Assignment: The answer must be every line of the records below that contains the word "frontend".

**** Given records

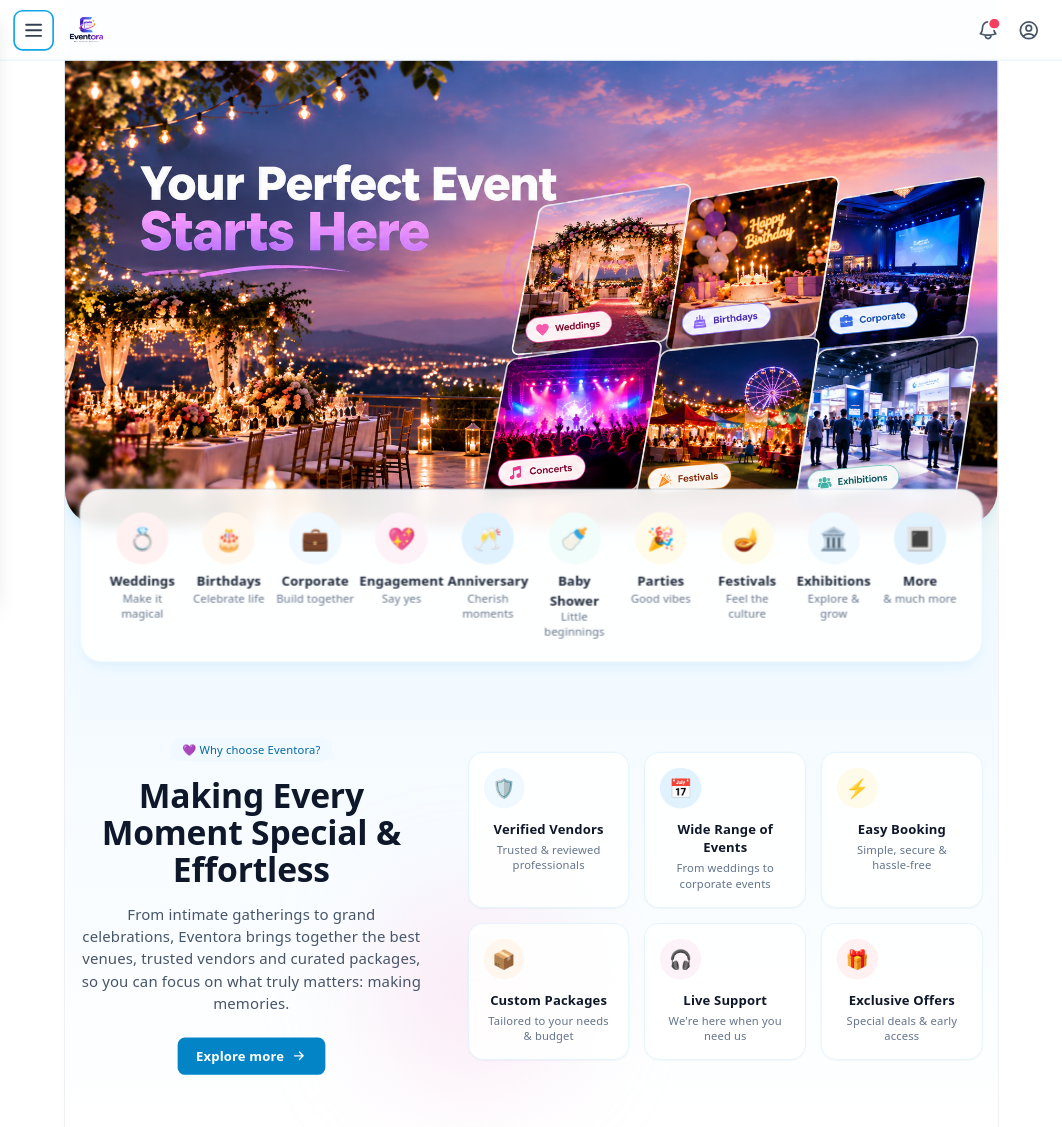
Repository: piyush-2416/Events_Handler
Page: / (app in frontend/)
The author's editor kept a copy of each file at every save. The page is drawn from the files as they stood at one save, then again after the next save.
The browser window is 1280 px wide. The pictures show the whole page, at 83% of full size.
Some web libraries are served in a nearby version. The project was rebuilt for these pictures with package versions that can differ from the ones it lists, and the page was loaded fresh each time. Also part of the build but not shown: frontend/vite.config.js.

Above is the page before, as saved 2026-10-06 23:21:52.

After the next save:
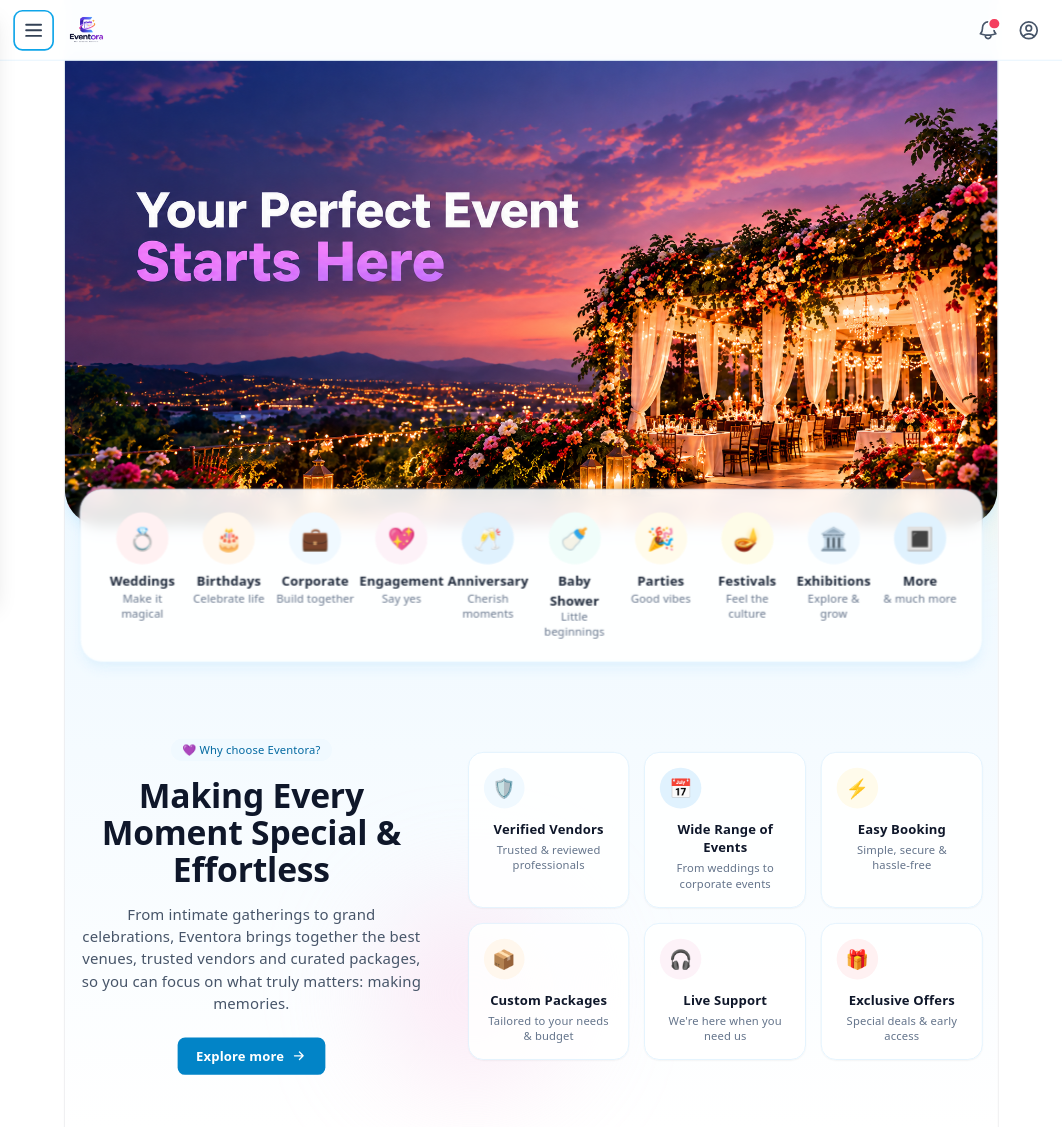
Saved 3 min 33 s later.
--- a/frontend/src/App.jsx
+++ b/frontend/src/App.jsx
@@ -35,7 +35,7 @@ function Hero() {
   return (
     <section className="relative">
       <img
-        src="/Event_Handler_bigImage.png"
+        src="/Project_main_image.png"
         alt="Your Perfect Event Starts Here"
         className="block shadow-lg shadow-sky-200/60 rounded-b-3xl sm:rounded-b-[2.5rem] w-full h-auto object-cover"
         fetchpriority="high"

********

Problem solution:
Page: / (app in frontend/)
Some web libraries are served in a nearby version. The project was rebuilt for these pictures with package versions that can differ from the ones it lists, and the page was loaded fresh each time. Also part of the build but not shown: frontend/vite.config.js.
--- a/frontend/src/App.jsx
+++ b/frontend/src/App.jsx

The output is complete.